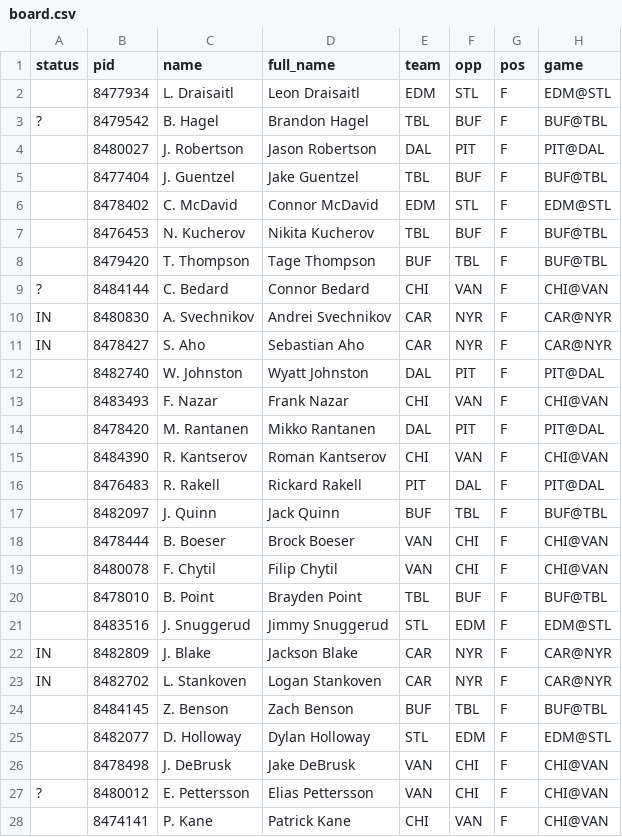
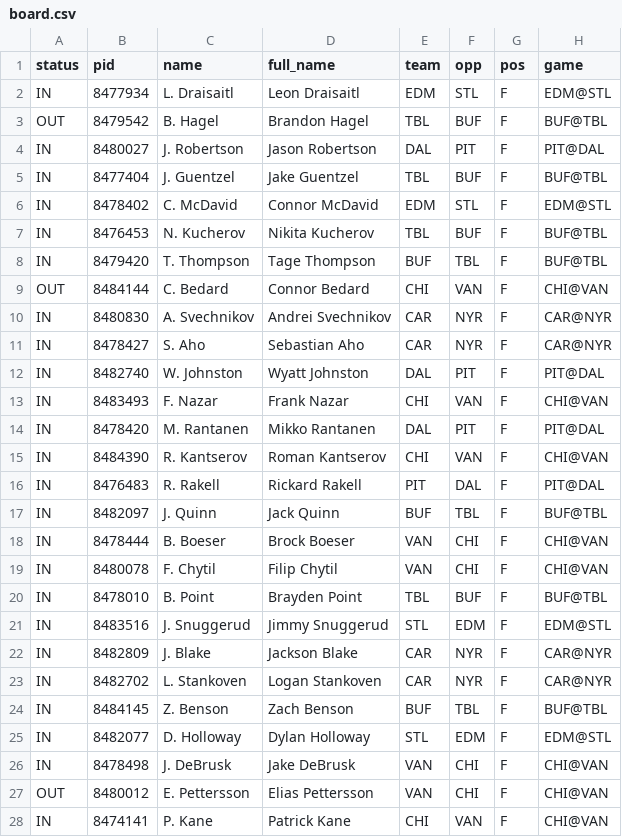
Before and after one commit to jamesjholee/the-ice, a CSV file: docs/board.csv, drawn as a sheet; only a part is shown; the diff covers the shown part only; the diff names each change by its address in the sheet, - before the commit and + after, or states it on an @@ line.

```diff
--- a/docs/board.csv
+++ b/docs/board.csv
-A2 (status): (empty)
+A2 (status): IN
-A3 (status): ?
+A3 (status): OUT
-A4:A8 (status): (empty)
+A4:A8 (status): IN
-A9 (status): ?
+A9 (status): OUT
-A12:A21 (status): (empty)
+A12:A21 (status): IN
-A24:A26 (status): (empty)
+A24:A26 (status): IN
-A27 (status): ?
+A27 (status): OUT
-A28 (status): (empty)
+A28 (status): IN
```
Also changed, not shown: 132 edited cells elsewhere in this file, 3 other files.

--

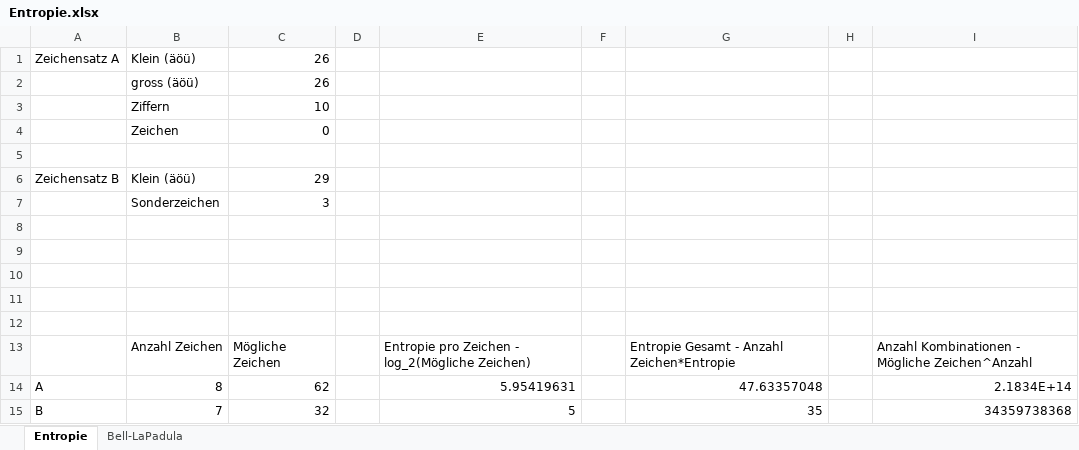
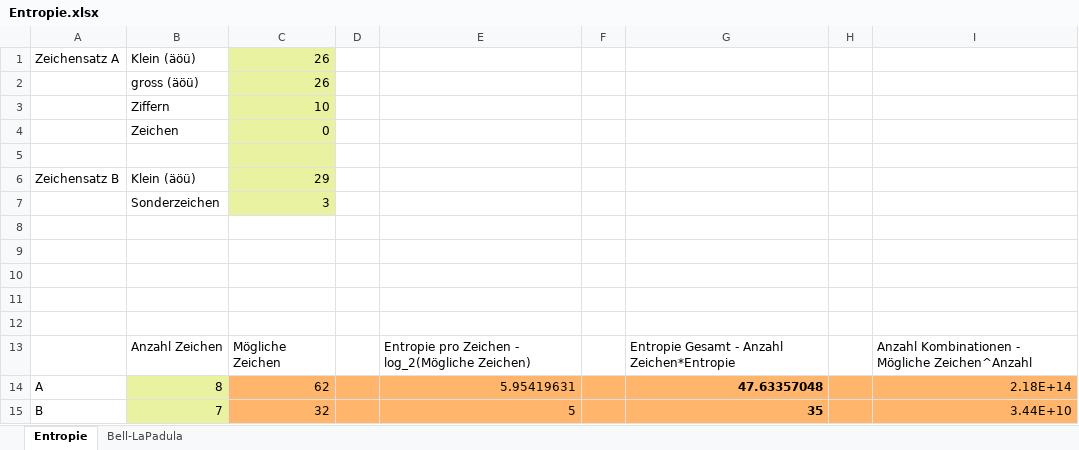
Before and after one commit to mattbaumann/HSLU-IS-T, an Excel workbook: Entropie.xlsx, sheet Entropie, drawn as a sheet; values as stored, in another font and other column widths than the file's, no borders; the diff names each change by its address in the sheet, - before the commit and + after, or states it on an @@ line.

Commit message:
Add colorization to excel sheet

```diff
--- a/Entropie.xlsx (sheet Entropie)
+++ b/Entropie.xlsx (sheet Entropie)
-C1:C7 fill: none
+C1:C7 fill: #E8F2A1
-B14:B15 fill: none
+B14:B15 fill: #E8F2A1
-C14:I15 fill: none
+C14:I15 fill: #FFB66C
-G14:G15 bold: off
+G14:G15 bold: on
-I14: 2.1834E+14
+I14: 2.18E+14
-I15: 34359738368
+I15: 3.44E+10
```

Task to complete: Find every line in the records above that holds the word "empty", and copy each one.

Output below:
-A2 (status): (empty)
-A4:A8 (status): (empty)
-A12:A21 (status): (empty)
-A24:A26 (status): (empty)
-A28 (status): (empty)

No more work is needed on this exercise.